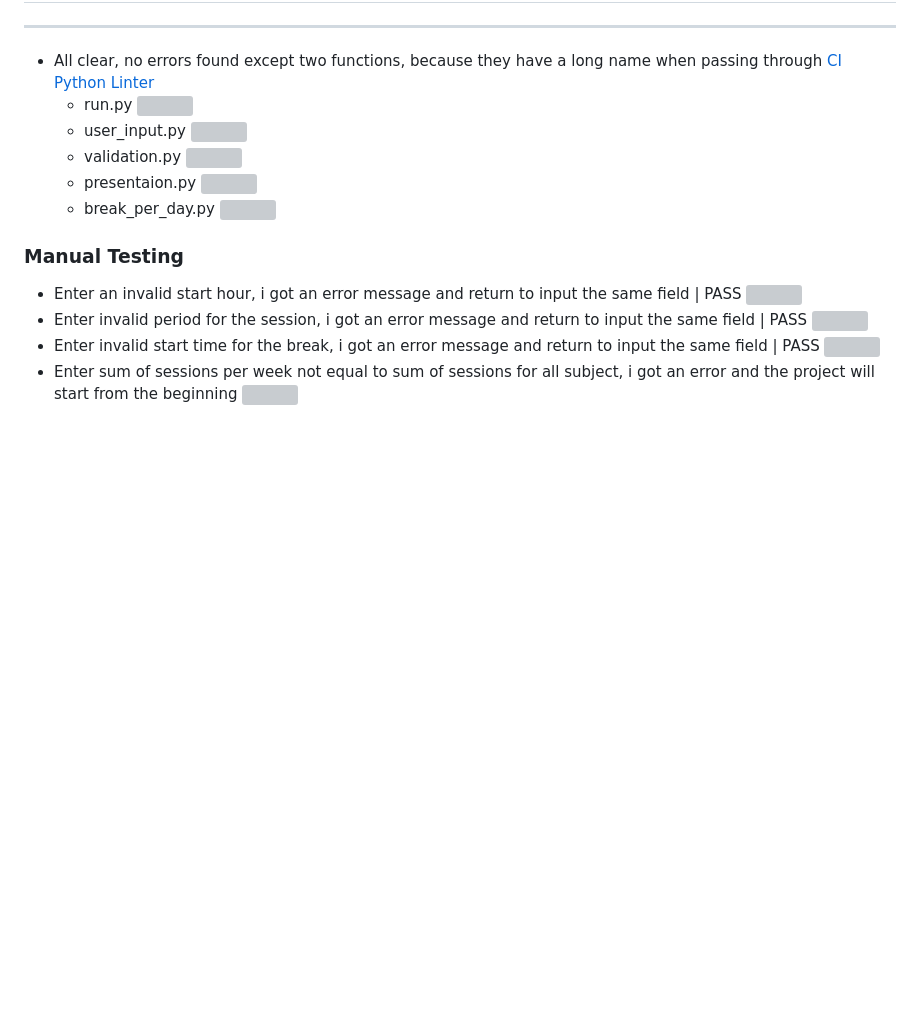
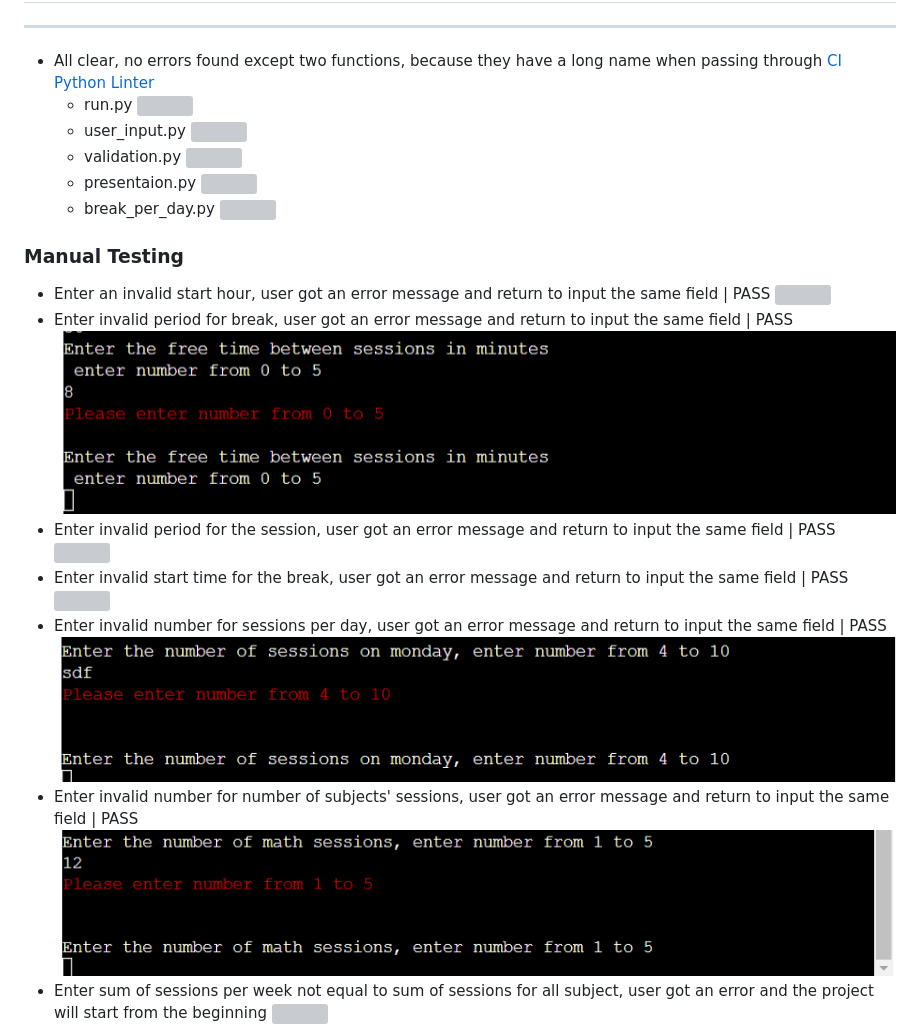
Before and after one commit to mohanadpro/school-time-table, a Markdown page: README.md, the part around the change printed below. Rendered like a GitHub page; pictures changed too: assets/images/manual_testing_5.png (added), assets/images/manual_testing_6.png (added), assets/images/manual_testing_7.png (added); blank space fills up the shorter version; grey boxes are pictures that could not be loaded.

Commit message:
update README.md manual testing section

```diff
--- a/README.md
+++ b/README.md
@@ -86,11 +86,17 @@ Every time the user executes the application he/she gets a different result
     ![](assets/images/break_per_day_py_validation.png)
 
 ### Manual Testing
-- Enter an invalid start hour, i got an error message and return to input the same field | PASS
+- Enter an invalid start hour, user got an error message and return to input the same field | PASS
 ![](assets/images/manual_testing_1.png)
-- Enter invalid period for the session, i got an error message and return to input the same field | PASS
+- Enter invalid period for break, user got an error message and return to input the same field | PASS
+![](assets/images/manual_testing_5.png)
+- Enter invalid period for the session, user got an error message and return to input the same field | PASS
 ![](assets/images/manual_testing_2.png)
-- Enter invalid start time for the break, i got an error message and return to input the same field | PASS
+- Enter invalid start time for the break, user got an error message and return to input the same field | PASS
 ![](assets/images/manual_testing_3.png)
-- Enter sum of sessions per week not equal to sum of sessions for all subject, i got an error and the project will start from the beginning
+- Enter invalid number for sessions per day, user got an error message and return to input the same field | PASS
+![](assets/images/manual_testing_6.png)
+- Enter invalid number for number of subjects' sessions, user got an error message and return to input the same field | PASS
+![](assets/images/manual_testing_7.png)
+- Enter sum of sessions per week not equal to sum of sessions for all subject, user got an error and the project will start from the beginning
 ![](assets/images/manual_testing_4.png)
```
Also changed, not shown: other parts of README.md (+3 -0 lines).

* * * *

## How to complete this task:
Check every line above for the word "equal" and copy those that have it.

## Output for this task:
-- Enter sum of sessions per week not equal to sum of sessions for all subject, i got an error and the project will start from the beginning
+- Enter sum of sessions per week not equal to sum of sessions for all subject, user got an error and the project will start from the beginning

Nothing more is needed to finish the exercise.